Could you please reproduce the entries exactly, leaving out any pictures?

[Start of Attachment]

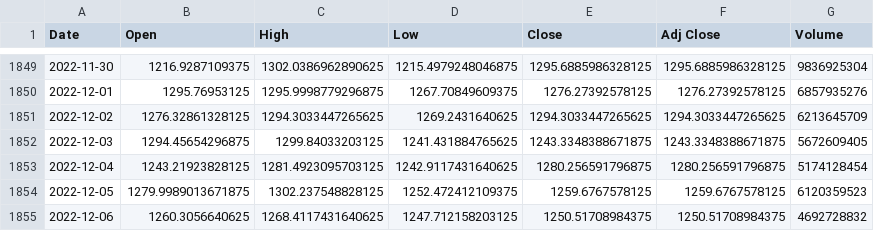
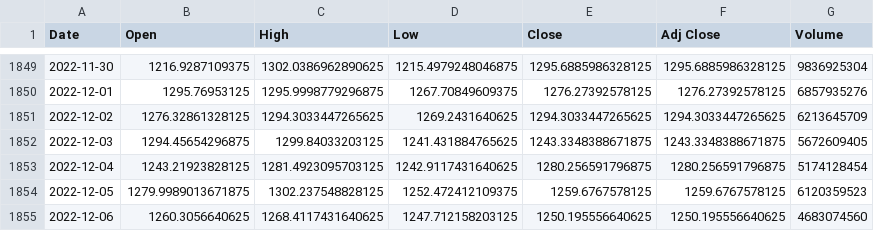
Before and after one commit to Aqui1983/Wallet-Collector-Financial-app-Project-1, a CSV file: ETH.csv, drawn as a sheet; only a part is shown, gaps mark what is left out.

```diff
--- a/ETH.csv
+++ b/ETH.csv
@@ -1854,2 +1854,2 @@ Date,Open,High,Low,Close,Adj Close,Volume
 2022-12-05,1279.9989013671875,1302.237548828125,1252.472412109375,1259.6767578125,1259.6767578125,6120359523
-2022-12-06,1260.3056640625,1268.4117431640625,1247.712158203125,1250.51708984375,1250.51708984375,4692728832
+2022-12-06,1260.3056640625,1268.4117431640625,1247.712158203125,1250.195556640625,1250.195556640625,4683074560
```
Also changed, not shown: BTC.csv, DOGE.csv, 3 other files.
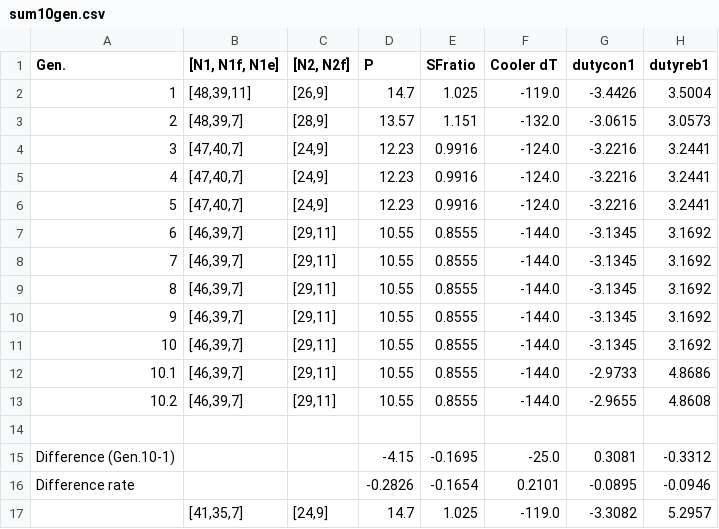
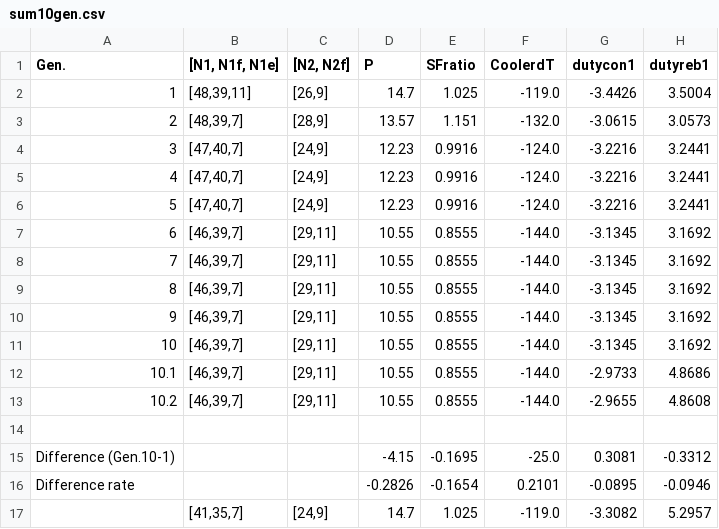
Before and after one commit to Tina54322/Python, a CSV file: sum10gen.csv, drawn as a sheet; only a part is shown; the diff names each change by its address in the sheet, - before the commit and + after, or states it on an @@ line.

```diff
--- a/sum10gen.csv
+++ b/sum10gen.csv
-F1: Cooler dT
+F1: CoolerdT
```
Also changed, not shown: 2 other files.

[End of Attachment]

**WRITTEN RESPONSE**
Before and after one commit to Aqui1983/Wallet-Collector-Financial-app-Project-1, a CSV file: ETH.csv, drawn as a sheet; only a part is shown, gaps mark what is left out.

```diff
--- a/ETH.csv
+++ b/ETH.csv
@@ -1854,2 +1854,2 @@ Date,Open,High,Low,Close,Adj Close,Volume
 2022-12-05,1279.9989013671875,1302.237548828125,1252.472412109375,1259.6767578125,1259.6767578125,6120359523
-2022-12-06,1260.3056640625,1268.4117431640625,1247.712158203125,1250.51708984375,1250.51708984375,4692728832
+2022-12-06,1260.3056640625,1268.4117431640625,1247.712158203125,1250.195556640625,1250.195556640625,4683074560
```
Also changed, not shown: BTC.csv, DOGE.csv, 3 other files.
Before and after one commit to Tina54322/Python, a CSV file: sum10gen.csv, drawn as a sheet; only a part is shown; the diff names each change by its address in the sheet, - before the commit and + after, or states it on an @@ line.

```diff
--- a/sum10gen.csv
+++ b/sum10gen.csv
-F1: Cooler dT
+F1: CoolerdT
```
Also changed, not shown: 2 other files.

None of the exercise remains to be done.